By forcing the largely London-based media pack to experience the reality of commuting to Manchester for a morning meeting, he was not-so-subtly pointing out the dire deficiencies in the experience of travelling between the north and the south. As well as hinting that shaving off an hour from the experience might not be such a waste of money after all.

But then the Australian former Network Rail and Olympic Delivery Authority chief executive is, if nothing else, a master politician. And his gambit - entitled HS2 Plus - is undoubtedly a bold bid to secure the future of the £43bn scheme. Ultimately he has wrong-footed all the expectations of what he was hired to do by David Cameron: to scrutinise and reduce costs on the project.

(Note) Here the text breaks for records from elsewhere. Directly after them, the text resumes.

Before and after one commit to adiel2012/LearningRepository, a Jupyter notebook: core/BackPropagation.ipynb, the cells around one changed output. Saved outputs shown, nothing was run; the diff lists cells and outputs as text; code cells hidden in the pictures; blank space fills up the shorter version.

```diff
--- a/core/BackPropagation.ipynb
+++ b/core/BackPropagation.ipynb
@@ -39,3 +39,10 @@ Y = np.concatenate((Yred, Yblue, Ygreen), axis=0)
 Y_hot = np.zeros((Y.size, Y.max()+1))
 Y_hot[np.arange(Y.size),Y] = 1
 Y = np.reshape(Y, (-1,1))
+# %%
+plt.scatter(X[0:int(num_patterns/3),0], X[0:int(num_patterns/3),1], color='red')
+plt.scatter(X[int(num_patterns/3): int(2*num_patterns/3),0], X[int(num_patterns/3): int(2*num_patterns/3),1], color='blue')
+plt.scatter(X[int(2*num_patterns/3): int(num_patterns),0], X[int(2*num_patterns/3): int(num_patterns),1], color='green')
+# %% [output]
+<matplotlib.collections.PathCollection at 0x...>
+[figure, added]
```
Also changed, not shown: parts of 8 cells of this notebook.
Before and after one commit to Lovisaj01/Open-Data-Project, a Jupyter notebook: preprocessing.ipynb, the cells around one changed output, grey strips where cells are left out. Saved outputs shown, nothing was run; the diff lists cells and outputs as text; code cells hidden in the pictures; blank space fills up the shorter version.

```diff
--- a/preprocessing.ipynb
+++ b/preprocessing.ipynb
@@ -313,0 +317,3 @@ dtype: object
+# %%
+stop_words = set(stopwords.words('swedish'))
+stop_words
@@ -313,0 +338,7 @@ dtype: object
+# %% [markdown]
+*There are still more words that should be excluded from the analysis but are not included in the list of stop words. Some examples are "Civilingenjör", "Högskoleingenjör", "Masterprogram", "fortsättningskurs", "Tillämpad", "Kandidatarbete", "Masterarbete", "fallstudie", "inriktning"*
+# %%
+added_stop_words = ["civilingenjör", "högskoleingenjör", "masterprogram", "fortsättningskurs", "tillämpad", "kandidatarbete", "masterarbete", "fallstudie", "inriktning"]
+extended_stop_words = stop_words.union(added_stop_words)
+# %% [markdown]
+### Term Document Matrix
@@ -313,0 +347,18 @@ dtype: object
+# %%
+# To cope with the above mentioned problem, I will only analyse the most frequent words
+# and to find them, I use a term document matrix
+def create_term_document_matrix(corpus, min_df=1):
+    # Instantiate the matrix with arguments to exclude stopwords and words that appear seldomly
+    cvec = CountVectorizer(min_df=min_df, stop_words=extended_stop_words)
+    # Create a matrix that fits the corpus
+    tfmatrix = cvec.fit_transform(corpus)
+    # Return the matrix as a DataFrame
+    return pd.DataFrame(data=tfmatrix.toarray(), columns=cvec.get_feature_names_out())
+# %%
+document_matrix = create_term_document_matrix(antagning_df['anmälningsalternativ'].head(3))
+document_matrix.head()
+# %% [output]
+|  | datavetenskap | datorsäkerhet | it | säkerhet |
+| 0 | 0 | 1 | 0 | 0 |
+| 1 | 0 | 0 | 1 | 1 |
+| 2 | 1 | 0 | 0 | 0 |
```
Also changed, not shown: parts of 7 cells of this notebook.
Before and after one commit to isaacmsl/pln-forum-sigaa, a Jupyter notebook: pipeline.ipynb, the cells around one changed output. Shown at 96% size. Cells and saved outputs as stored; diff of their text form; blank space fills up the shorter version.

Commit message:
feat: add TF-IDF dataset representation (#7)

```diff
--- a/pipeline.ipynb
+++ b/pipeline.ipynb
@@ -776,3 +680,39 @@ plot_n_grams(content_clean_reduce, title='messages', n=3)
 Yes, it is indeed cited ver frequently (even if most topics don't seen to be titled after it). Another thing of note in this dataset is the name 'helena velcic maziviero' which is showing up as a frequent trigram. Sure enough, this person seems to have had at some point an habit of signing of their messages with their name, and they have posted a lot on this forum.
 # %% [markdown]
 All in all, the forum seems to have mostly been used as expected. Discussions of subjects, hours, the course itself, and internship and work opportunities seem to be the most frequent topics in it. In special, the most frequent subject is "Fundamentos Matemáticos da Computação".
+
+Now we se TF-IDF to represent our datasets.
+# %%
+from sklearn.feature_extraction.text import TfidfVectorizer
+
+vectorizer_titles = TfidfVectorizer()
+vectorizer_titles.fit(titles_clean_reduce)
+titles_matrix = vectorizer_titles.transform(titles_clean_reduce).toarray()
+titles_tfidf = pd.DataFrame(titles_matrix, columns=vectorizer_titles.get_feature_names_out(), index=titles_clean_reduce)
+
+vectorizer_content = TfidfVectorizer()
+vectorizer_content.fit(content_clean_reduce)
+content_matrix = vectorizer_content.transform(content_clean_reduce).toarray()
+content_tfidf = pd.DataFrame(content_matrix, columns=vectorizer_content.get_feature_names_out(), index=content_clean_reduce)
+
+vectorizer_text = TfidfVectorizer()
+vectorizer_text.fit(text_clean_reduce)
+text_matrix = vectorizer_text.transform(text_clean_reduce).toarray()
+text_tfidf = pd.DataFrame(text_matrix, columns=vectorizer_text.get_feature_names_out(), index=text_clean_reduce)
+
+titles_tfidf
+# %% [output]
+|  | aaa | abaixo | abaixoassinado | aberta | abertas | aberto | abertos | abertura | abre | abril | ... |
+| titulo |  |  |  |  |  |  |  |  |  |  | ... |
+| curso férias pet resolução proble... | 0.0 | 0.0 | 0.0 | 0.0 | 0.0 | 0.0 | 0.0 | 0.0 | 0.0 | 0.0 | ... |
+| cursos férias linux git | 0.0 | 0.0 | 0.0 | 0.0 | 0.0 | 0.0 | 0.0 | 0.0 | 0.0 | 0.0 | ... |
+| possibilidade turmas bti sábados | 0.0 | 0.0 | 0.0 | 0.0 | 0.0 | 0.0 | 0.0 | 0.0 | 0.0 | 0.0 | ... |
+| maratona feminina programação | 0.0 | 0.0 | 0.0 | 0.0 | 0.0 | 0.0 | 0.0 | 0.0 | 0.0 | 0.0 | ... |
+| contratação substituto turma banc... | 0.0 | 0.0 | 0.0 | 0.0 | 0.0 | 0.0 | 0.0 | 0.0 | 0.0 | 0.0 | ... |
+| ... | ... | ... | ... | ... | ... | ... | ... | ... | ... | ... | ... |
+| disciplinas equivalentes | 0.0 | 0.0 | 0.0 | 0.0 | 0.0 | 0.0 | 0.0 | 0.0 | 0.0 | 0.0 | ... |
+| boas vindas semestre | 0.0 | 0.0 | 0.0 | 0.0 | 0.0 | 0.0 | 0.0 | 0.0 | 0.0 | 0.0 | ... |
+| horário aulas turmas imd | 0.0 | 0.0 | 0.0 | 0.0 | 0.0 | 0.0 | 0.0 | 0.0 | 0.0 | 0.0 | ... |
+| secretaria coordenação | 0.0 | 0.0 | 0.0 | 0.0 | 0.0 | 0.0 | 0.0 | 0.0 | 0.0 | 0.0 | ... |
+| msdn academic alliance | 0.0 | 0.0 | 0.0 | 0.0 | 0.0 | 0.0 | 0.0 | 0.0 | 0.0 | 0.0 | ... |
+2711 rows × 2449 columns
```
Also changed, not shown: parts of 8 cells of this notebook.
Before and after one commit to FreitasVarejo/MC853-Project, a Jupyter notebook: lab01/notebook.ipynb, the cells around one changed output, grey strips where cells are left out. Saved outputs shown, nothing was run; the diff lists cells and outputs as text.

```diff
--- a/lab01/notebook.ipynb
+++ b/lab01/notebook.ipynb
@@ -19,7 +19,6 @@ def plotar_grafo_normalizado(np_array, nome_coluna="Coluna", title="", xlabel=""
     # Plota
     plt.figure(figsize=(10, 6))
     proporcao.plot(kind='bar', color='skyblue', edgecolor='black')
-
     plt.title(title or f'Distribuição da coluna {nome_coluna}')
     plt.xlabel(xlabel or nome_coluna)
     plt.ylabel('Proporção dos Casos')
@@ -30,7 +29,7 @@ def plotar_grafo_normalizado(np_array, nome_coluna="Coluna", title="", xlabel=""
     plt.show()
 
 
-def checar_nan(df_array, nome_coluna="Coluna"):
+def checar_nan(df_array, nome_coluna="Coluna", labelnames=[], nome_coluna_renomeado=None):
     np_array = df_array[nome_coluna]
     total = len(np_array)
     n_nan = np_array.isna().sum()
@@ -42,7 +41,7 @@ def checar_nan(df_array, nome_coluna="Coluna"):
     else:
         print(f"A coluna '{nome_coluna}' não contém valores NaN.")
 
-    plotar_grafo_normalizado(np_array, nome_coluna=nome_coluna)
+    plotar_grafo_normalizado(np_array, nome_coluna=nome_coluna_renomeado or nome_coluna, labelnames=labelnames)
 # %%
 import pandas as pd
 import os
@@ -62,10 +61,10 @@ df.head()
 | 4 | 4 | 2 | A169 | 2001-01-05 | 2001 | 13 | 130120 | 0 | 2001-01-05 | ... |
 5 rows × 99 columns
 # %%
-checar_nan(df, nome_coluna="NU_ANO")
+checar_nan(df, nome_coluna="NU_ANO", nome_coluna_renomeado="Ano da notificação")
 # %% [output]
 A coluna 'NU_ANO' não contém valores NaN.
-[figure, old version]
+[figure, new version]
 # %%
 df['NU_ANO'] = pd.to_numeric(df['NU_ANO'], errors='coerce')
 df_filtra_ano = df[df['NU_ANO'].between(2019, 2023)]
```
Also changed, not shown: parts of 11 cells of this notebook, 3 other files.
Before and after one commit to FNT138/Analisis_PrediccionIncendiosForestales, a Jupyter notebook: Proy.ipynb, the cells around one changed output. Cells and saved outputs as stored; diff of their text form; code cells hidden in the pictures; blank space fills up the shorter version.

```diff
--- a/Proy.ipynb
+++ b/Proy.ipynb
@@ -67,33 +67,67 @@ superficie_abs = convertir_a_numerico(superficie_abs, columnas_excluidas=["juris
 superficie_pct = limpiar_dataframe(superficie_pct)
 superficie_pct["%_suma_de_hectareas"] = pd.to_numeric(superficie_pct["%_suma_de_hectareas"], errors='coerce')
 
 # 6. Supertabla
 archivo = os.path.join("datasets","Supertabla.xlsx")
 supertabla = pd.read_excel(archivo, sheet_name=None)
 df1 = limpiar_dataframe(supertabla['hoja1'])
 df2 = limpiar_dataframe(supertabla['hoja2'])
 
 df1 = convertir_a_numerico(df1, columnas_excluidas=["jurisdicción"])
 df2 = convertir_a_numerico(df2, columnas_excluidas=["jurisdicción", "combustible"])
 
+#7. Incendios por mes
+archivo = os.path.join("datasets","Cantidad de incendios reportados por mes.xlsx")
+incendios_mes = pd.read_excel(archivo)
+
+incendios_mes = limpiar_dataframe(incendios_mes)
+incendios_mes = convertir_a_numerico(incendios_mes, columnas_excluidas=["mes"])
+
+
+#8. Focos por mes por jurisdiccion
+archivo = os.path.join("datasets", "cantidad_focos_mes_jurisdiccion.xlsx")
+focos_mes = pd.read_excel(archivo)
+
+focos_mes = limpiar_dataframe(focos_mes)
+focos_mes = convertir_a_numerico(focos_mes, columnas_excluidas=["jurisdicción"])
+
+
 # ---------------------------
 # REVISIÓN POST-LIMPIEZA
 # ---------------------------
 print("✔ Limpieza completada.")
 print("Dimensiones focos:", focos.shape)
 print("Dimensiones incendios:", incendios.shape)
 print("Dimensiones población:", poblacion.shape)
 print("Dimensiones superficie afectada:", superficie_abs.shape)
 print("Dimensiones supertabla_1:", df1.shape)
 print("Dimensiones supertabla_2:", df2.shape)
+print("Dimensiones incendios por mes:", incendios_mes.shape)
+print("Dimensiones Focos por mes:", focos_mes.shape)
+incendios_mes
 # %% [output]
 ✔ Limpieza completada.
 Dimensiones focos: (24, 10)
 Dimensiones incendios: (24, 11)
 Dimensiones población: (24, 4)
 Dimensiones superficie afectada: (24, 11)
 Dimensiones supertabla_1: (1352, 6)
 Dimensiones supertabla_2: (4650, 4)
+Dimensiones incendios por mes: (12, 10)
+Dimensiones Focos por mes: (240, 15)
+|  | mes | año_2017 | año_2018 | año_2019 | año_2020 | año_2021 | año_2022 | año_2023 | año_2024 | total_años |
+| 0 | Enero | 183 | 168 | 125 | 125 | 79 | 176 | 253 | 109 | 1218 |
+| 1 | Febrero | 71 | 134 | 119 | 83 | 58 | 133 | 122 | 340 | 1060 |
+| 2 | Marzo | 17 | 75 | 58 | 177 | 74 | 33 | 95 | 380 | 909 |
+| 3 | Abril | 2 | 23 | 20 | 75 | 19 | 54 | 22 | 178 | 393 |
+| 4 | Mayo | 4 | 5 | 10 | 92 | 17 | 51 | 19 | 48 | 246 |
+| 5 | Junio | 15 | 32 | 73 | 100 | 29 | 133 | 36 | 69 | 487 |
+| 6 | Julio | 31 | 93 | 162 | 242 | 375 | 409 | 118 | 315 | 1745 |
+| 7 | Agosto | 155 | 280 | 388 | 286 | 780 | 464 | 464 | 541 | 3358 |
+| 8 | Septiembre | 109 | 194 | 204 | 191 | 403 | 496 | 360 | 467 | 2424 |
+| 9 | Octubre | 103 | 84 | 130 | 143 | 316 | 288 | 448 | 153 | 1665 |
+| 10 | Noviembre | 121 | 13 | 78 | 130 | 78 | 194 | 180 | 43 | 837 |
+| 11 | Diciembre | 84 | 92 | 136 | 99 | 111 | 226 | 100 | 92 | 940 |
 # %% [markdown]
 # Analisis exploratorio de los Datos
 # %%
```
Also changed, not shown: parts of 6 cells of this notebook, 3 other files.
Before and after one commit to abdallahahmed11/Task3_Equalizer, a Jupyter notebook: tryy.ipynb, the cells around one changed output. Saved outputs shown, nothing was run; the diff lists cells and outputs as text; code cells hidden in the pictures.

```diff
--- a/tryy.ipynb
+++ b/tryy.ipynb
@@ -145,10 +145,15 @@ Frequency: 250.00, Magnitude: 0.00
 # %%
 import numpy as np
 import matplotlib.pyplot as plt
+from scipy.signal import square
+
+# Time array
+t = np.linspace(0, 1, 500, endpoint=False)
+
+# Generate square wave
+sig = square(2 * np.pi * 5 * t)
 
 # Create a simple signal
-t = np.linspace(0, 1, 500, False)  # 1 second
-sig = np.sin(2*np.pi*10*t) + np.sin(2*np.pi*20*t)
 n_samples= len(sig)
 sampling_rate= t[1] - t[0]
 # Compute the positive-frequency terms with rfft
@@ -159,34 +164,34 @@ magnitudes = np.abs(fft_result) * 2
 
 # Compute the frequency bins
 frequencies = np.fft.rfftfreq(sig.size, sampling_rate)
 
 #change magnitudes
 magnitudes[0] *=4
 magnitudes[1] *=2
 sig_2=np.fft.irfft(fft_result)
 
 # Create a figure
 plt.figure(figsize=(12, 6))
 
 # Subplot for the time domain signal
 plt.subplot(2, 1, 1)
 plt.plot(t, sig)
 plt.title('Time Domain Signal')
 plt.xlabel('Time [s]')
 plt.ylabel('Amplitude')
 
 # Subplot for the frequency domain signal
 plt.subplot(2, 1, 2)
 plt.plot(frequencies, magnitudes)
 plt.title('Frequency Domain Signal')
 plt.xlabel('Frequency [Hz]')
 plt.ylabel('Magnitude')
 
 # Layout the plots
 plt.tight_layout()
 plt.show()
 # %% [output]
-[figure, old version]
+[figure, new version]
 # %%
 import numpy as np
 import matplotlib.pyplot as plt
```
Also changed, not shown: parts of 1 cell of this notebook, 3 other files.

Because Higgins’ report doesn’t suggest a single ruse to squeeze costs significantly; on the contrary, it presumes to make a virtue out of the fact the original budget hasn’t increased. HS2 budget today remains the same as it was yesterday, barring the £700m HS1-HS2 link that Higgins recommends scrapping. But even this doesn’t disappear entirely from the project, instead it simply becomes part of its contingency.

The political reality of how these reports are produced means Higgins would only have been allowed to publically make these recommendations if the government was behind them

In fact, one of the main thrusts of Higgins report is in fact that more needs to be spent - on east-west links in the north - if the link is to be a success. While this is dressed up in the language of “re-prioritising” existing Network Rail funding, let’s be clear about what this means: the bringing forward of spending that would otherwise have got to these projects later.

While this brings political risks it may also be his smartest move. Many of the northern councils that are so concerned about east-west links are Labour-led. Letting them know in no uncertain terms that HS2 won’t steal the funding for their more cherished projects, that in fact they can get the best of both worlds, may be enough to deliver the crucial support of that party. Ed Balls has already made noises about supporting a review of HS2’s second phase alongside other northern rail enhancements, using language startingly similar to that employed by Higgins.

Higgins’ refusal to reduce costs with politically soothing cost cuts that would have made delivery much harder in itself provides confidence in the project: here is a person with a track record of delivery indicating that he thinks he is going to be sticking around to deliver it, and is therefore reluctant to provide hostages to fortune. He has also refused to save money by cutting back on the noise abatement and environmental protections that will be key to winning the argument for HS2 in affected communities.

The most comforting thing, from the construction industry’s point of view, is that the political reality of the formation of these reports means Higgins would only have been allowed to publically make these recommendations if the government was broadly behind them - as Patrick McLoughlin’s House of Commons statement has already shown.

But, for all these deft political strokes, there is no doubt there is a huge risk to this report. By not heeding the clamour for budget cuts, critics have been given extra ammunition to fight it on cost grounds. The Treasury cost-benefit sums still look very poor in relation to other projects, and in a time of such funding contraint there is no doubt that £50bn is an enormous sum to be spent on one project. It’s a gamble, but a bold one.

The hope is that Higgins’ intervention will re-set the political debate in favour of the project. Certainly you wouldn’t bet on anyone more likely pull off that trick than Higgins.

Joey Gardiner is assistant editor, Building